The Hill Neighborhood is one of three main residential communities at the University of Michigan featuring four historic buildings that were all in need of drastic infrastructure renovation, revitalization, and student life transformation. The IDS team of architects and engineers became involved with this project when they originally participated in the 2009 renovation of Stockwell Hall. The final two renovation projects, Couzens and Alice Lloyd, were completed in August 2011 and July 2012, finalizing the internal modernization of these buildings, adding air-conditioning, state-of-the-art technology and sustainability, as well as creating socially interactive community space and connection to the rest of the Hill Community.
The University Residential Program serves over 12,500 people with the third-largest family housing operation and the sixth-largest campus housing system in U.S. The Residence Life Initiatives project focused on two goals: to create a single community by invigorating connections and creating a sense of belonging for all; and to provide infrastructure and residential improvements. We were involved in these projects because of our infrastructure renewal expertise and 70-80% of the budget was designated just for that purpose, IDS Principal-in-Charge Paul Stachowiak explained. We also worked closely with the national design partners programmatically to create a unique destination in each facility that would aggregate students.
Architect Dave Battle and engineer Dave DiCiuccio, worked closely together to manage the inherent challenge of adding updated infrastructure to an antiquated building. Because of the space constraints, we had to insert an electrical substation within an unexcavated space below existing foundation in Couzens, Battle recalls. Fortunately, when Mosher Jordan Hall (first hall to be renovated) became the centralized dining destination for the Hill Neighborhood, each dorm had newly opened spaces. Systems equipment for cooling, technology and safety had to be cleverly consolidated and hidden without sacrificing bed count, while the former dining rooms were used to create a lounge, game room or community centers. In Alice Lloyd, we created a giant mechanical space in the basement by literally lowering the basement floor, DiCiuccio said. This is how we preserved space for the functional space requirements.
Residence halls were transformed into state-of-the-art living facilities, with warm colors and furniture, and community bathrooms, all creating a home-like environment with the added element of promoting social interaction. Alice Lloyd had the biggest transformation, DiCiuccio said. Lloyd became the model community center for all other UM housing facilities going forward. It’s this style of open, community center replacing the front-desk template of yesterday.

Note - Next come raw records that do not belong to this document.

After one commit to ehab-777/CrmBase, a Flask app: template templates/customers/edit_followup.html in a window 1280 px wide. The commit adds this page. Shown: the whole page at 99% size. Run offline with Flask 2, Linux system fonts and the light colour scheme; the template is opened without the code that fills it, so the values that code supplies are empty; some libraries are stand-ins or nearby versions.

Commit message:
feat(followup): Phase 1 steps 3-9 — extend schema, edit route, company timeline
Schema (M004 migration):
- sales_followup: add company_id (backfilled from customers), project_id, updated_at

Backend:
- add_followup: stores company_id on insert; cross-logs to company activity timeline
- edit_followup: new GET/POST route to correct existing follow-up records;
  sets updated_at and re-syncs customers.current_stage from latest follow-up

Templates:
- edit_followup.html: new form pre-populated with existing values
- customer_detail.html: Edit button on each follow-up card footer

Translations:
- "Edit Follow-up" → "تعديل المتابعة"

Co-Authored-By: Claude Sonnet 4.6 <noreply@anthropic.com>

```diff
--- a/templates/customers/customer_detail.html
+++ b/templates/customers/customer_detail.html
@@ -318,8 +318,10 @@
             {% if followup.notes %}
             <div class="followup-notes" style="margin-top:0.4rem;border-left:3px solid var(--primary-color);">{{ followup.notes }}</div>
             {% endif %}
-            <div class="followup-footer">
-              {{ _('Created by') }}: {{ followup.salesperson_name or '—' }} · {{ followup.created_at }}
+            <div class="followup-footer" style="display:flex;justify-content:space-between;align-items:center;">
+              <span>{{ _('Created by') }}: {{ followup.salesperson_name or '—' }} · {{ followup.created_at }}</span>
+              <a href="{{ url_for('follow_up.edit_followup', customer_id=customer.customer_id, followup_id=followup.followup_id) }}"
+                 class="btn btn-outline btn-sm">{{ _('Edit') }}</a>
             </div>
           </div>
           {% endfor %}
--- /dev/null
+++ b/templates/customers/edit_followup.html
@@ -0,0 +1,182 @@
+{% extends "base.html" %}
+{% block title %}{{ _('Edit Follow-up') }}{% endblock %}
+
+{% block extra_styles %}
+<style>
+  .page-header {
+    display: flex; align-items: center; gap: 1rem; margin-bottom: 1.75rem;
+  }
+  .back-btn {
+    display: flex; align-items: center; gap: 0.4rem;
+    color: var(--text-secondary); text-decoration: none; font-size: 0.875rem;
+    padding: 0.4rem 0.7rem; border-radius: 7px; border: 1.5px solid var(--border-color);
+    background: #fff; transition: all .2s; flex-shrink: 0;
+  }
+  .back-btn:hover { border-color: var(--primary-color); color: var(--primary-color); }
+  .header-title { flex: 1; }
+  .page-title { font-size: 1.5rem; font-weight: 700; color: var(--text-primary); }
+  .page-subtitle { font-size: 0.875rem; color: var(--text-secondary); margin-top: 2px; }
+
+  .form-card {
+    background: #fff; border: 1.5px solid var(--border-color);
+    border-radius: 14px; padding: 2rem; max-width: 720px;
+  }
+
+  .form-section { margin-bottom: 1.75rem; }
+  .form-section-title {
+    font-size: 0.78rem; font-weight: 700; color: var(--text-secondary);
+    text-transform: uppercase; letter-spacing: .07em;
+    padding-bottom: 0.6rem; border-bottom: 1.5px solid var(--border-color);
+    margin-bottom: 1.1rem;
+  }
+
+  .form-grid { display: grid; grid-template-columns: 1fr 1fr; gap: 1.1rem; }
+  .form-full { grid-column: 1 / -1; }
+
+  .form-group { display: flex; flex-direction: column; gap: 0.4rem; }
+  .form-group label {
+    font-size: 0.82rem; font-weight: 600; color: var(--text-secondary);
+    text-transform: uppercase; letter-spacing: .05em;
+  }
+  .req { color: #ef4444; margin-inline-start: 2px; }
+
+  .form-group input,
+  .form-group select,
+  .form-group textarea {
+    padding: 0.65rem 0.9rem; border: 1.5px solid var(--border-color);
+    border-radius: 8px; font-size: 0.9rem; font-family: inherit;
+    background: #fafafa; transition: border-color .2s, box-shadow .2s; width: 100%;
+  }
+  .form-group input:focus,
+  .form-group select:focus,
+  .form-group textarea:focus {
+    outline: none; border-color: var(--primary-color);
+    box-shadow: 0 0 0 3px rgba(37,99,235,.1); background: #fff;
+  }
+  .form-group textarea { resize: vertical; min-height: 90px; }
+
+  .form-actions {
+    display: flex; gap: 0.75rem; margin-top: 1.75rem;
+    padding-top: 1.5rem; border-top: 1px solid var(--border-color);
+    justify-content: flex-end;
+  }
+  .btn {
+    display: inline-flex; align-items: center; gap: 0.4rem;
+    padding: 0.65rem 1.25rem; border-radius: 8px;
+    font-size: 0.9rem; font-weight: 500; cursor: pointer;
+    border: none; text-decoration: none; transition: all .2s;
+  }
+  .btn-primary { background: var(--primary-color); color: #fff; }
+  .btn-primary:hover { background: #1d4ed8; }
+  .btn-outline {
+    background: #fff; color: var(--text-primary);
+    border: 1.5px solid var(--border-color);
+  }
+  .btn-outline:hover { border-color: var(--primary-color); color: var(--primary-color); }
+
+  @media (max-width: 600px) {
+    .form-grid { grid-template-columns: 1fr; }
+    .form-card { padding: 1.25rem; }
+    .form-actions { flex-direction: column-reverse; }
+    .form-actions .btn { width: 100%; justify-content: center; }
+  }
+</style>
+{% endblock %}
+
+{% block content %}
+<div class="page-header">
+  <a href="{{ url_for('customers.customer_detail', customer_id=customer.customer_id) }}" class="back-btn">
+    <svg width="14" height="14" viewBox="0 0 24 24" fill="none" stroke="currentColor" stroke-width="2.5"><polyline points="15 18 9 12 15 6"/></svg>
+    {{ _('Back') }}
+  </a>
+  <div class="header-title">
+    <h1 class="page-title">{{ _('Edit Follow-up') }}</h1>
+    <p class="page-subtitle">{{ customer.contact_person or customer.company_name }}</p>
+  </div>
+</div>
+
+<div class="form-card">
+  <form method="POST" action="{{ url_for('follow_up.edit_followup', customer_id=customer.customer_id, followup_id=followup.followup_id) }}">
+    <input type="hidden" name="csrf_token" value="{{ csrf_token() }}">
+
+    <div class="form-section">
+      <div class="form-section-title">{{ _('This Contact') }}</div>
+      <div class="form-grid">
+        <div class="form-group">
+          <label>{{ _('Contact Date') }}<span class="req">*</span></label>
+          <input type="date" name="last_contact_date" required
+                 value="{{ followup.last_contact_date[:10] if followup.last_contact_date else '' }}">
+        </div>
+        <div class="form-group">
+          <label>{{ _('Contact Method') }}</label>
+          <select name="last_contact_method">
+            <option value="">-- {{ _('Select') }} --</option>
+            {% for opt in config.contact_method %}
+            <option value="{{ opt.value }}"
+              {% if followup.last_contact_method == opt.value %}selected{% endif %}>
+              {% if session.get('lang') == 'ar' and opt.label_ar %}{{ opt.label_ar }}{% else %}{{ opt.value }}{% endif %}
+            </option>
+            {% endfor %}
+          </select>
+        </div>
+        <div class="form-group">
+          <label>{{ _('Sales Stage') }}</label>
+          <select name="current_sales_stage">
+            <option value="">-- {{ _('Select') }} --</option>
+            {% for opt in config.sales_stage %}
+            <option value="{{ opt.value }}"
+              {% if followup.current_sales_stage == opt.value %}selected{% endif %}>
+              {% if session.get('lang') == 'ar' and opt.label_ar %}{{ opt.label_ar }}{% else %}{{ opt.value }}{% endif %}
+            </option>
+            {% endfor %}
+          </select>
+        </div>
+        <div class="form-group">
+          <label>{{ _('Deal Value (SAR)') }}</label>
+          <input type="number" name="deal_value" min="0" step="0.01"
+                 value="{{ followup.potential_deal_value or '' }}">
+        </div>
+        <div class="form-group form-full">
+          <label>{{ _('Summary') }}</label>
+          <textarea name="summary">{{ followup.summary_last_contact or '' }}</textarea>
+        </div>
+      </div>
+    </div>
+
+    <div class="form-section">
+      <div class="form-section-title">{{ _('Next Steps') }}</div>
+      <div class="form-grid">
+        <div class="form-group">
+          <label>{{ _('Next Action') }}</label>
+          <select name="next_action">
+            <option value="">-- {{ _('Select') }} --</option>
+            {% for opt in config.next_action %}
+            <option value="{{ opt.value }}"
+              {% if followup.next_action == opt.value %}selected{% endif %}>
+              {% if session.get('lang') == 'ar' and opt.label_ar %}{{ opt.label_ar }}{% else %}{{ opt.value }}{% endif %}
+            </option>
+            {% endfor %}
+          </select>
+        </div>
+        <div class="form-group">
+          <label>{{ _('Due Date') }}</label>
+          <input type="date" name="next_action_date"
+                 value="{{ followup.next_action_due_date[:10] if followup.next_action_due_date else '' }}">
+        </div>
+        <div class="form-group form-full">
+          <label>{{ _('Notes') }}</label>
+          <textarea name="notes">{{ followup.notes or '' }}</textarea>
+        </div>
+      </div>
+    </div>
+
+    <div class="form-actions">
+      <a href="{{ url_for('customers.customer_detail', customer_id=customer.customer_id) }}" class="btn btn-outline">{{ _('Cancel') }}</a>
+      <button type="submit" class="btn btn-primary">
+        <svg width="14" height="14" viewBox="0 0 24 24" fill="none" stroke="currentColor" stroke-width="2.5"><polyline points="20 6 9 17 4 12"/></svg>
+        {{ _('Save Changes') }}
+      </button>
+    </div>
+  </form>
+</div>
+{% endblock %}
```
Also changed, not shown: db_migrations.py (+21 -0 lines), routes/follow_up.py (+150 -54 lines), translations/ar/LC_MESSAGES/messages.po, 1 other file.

Alice Lloyd had the biggest structural transformation which included augmenting the exterior fade, carefully complementing the vintage exterior. Study space was a keen programming element with two living-learning communities located in this hall, resulting in both private and open study templates that have changed the way students convene.
Today these diverse yet connected buildings are in great demand by all incoming students, many staying beyond freshman year!
A few more details:
- Built in 1949
- 163,040-square-foot renovation
- Floor opened up to eliminate the dungeon feel to the lower level
- Used the former dining space to create art and dance studios to support the LHSP (Lloyd Hall Scholars Program), and the HSSP (Health Sciences Scholars Program)